→ **Your goal**: From the records below, give the number of lines that include the word "Student". Add no other words.

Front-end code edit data
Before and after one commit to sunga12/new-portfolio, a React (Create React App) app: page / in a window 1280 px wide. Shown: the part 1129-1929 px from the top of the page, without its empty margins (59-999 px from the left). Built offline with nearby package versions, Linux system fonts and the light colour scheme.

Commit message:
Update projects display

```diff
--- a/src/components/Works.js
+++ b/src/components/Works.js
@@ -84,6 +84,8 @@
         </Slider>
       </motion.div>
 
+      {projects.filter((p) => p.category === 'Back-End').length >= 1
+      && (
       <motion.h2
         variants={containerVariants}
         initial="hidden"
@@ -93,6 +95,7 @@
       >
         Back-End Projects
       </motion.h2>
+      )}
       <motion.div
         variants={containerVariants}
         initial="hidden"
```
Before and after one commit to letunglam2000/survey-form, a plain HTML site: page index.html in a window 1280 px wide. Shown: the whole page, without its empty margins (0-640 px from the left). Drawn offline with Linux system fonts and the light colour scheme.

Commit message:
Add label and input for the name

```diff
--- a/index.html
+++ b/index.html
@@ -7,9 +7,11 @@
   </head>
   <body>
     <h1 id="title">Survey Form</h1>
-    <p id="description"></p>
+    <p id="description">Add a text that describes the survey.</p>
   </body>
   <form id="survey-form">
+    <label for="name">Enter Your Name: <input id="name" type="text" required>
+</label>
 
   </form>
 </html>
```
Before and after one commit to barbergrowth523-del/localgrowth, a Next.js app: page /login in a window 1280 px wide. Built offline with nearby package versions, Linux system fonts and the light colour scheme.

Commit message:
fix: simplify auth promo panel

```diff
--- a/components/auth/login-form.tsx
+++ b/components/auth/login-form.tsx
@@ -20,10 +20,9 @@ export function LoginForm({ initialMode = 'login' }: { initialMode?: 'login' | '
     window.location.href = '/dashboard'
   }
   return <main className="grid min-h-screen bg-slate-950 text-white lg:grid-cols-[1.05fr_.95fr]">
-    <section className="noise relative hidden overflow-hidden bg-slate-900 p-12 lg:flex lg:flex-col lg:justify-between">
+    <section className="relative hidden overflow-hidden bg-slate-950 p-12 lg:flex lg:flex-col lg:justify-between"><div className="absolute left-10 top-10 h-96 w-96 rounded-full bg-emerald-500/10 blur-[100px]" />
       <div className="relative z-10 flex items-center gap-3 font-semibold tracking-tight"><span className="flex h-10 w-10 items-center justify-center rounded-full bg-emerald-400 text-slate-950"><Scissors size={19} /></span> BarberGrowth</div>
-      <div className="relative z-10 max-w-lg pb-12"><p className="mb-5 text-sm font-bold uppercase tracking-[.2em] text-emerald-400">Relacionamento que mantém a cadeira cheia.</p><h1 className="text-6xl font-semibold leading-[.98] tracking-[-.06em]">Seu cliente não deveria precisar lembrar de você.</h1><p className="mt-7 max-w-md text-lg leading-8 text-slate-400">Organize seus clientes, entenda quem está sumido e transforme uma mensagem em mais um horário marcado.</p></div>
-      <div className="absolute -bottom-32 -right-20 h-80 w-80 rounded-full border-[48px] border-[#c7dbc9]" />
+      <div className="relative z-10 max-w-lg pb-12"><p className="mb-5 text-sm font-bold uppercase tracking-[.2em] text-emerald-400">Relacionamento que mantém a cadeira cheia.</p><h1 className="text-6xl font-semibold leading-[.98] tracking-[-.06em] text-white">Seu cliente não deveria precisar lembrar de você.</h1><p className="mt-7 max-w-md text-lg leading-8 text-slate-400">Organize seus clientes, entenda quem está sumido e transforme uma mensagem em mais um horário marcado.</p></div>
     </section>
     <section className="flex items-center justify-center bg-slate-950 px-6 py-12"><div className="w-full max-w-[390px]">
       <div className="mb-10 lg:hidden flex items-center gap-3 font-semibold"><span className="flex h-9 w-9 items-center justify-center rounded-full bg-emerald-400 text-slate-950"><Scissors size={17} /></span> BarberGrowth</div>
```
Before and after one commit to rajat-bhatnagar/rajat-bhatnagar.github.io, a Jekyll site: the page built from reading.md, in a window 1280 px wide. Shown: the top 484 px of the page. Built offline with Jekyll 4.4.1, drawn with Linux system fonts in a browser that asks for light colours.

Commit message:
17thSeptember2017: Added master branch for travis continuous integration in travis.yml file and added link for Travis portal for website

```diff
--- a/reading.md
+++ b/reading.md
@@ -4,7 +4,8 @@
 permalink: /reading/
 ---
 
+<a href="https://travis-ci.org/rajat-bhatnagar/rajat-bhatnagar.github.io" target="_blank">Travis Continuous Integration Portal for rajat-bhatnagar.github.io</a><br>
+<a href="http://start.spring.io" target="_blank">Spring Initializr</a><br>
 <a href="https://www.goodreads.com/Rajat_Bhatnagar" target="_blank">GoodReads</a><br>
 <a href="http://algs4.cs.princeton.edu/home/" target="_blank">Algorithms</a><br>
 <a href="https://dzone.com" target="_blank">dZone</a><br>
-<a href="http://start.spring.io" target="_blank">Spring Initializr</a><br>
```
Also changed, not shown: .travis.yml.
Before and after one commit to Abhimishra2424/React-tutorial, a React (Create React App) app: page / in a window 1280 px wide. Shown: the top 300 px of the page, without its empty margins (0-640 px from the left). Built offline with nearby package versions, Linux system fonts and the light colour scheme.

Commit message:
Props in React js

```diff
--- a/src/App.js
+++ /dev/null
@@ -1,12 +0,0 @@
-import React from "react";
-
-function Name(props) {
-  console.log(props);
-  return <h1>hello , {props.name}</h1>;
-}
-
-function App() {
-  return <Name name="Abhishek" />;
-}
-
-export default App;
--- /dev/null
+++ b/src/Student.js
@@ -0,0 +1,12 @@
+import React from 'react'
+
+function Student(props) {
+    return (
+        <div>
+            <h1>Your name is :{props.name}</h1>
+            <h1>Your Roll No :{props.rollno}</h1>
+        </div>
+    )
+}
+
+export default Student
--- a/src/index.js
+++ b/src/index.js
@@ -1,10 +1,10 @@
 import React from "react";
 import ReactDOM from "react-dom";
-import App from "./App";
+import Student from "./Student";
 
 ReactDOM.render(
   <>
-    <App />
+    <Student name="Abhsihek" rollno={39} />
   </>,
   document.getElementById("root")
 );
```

→ **Your solution**: 5